Presented by Bonnie Wildie
Tuesday 11:30 a.m.–12:25 p.m. in Green Theatre CB07.02.25
Target audience: Community

Abstract

This presentation is a demonstration of what happens when you take inspiration from a 19th century dress, mix it with online guides about getting crafty with open GLAM collections, and add an invitation to get creative with some of the nation’s secrets. The “Press Dress”, worn by Matilda Butters in 1860s Melbourne, proclaimed the Liberty of Press at the time, and has, as time passes, become a time capsule that holds stories and histories from the period. The ability to wear history is an appealing and powerful notion. As the GLAM sector opens its collections and enables reuse, the ability to create powerful statements using historical documents is more readily realised. Online guides by digital humanists provide advice and guidance about accessing and reusing open GLAM collections in crafty and creative ways, utilising DIY culture and DIY tools for potentially subversive actions. An open invitation to reuse images of ASIO redactions provided an opportunity to utilise these DIY tools and in the process challenge the idea of access. This story begins and ends with a dress.

Presented by

Bonnie Wildie

Bonnie Wildie is an historian, librarian and archivist who is passionate about communicating history and heritage to the broader community. She also dabbles in the digital humanities, and searches for new and innovative methods that might challenge traditional notions of historical research and information access. Bonnie has worked at several of New South Wales’ premier cultural heritage institutions.
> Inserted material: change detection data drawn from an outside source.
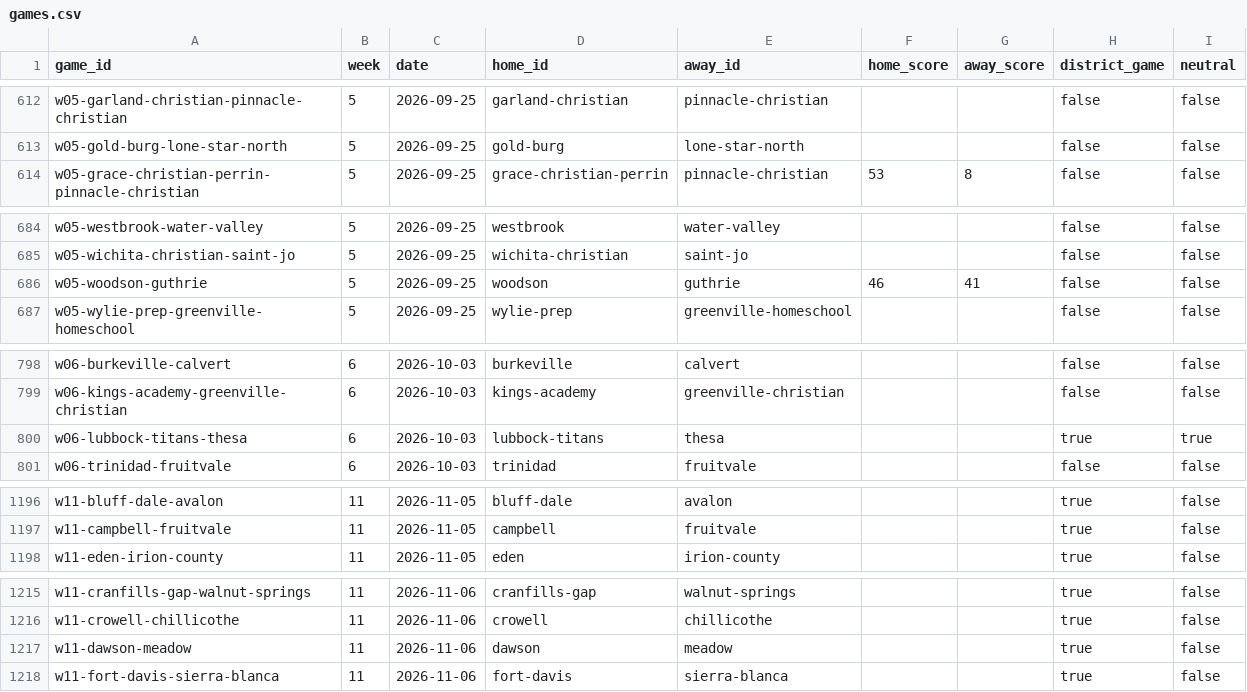
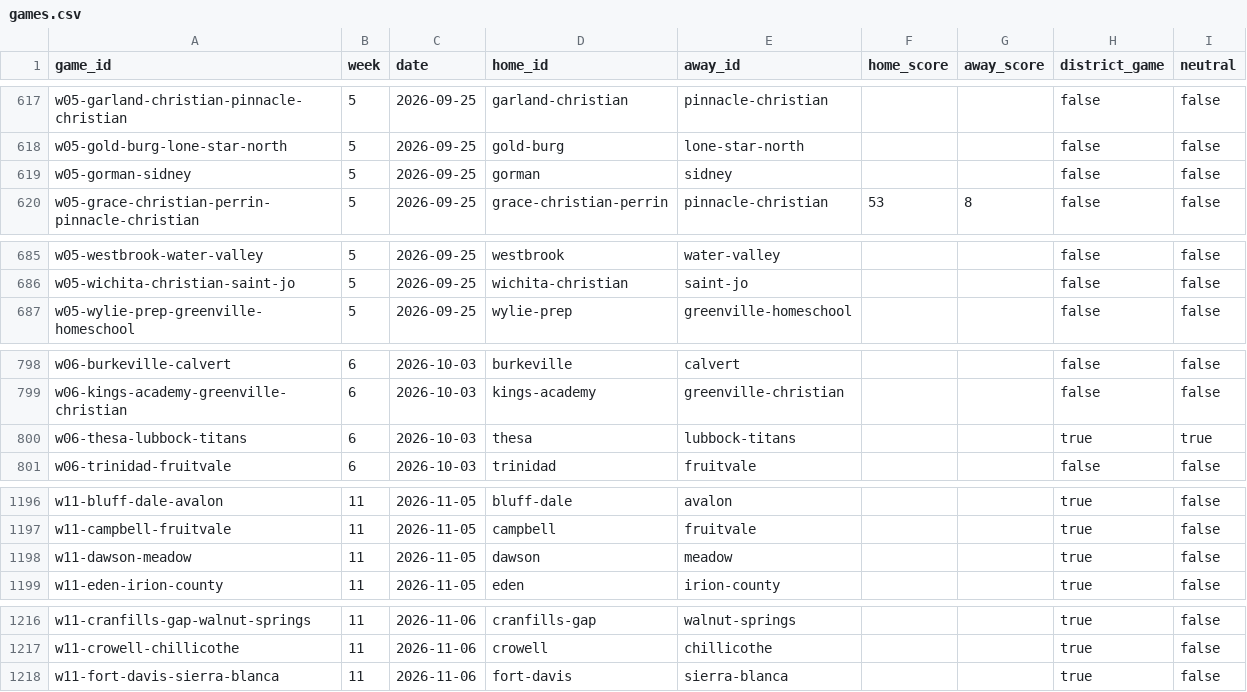
Before and after one commit to rcullens/ranking-tool, a CSV file: sixman_rankings/data/games.csv, drawn as a sheet; only a part is shown, gaps mark what is left out; the diff covers the shown part only.

```diff
--- a/sixman_rankings/data/games.csv
+++ b/sixman_rankings/data/games.csv
@@ -613,2 +618,3 @@ w05-garland-christian-pinnacle-christian,5,2026-09-25,garland-christian,pinnacle
 w05-gold-burg-lone-star-north,5,2026-09-25,gold-burg,lone-star-north,,,false,false
+w05-gorman-sidney,5,2026-09-25,gorman,sidney,,,false,false
 w05-grace-christian-perrin-pinnacle-christian,5,2026-09-25,grace-christian-perrin,pinnacle-christian,53,8,false,false
@@ -685,3 +686,2 @@ w05-westbrook-water-valley,5,2026-09-25,westbrook,water-valley,,,false,false
 w05-wichita-christian-saint-jo,5,2026-09-25,wichita-christian,saint-jo,,,false,false
-w05-woodson-guthrie,5,2026-09-25,woodson,guthrie,46,41,false,false
 w05-wylie-prep-greenville-homeschool,5,2026-09-25,wylie-prep,greenville-homeschool,,,false,false
@@ -799,3 +799,3 @@ w06-burkeville-calvert,6,2026-10-03,burkeville,calvert,,,false,false
 w06-kings-academy-greenville-christian,6,2026-10-03,kings-academy,greenville-christian,,,false,false
-w06-lubbock-titans-thesa,6,2026-10-03,lubbock-titans,thesa,,,true,true
+w06-thesa-lubbock-titans,6,2026-10-03,thesa,lubbock-titans,,,true,true
 w06-trinidad-fruitvale,6,2026-10-03,trinidad,fruitvale,,,false,false
@@ -1197,2 +1197,3 @@ w11-bluff-dale-avalon,11,2026-11-05,bluff-dale,avalon,,,true,false
 w11-campbell-fruitvale,11,2026-11-05,campbell,fruitvale,,,true,false
+w11-dawson-meadow,11,2026-11-05,dawson,meadow,,,true,false
 w11-eden-irion-county,11,2026-11-05,eden,irion-county,,,true,false
@@ -1216,3 +1217,2 @@ w11-cranfills-gap-walnut-springs,11,2026-11-06,cranfills-gap,walnut-springs,,,tr
 w11-crowell-chillicothe,11,2026-11-06,crowell,chillicothe,,,true,false
-w11-dawson-meadow,11,2026-11-06,dawson,meadow,,,true,false
 w11-fort-davis-sierra-blanca,11,2026-11-06,fort-davis,sierra-blanca,,,true,false
```
Also changed, not shown: 8 added rows and 8 removed rows elsewhere in this file, 16 other files.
Her research interests include the roles of women in Australian history, and local histories with a focus on uncovering the voices of minorities. She also makes dresses.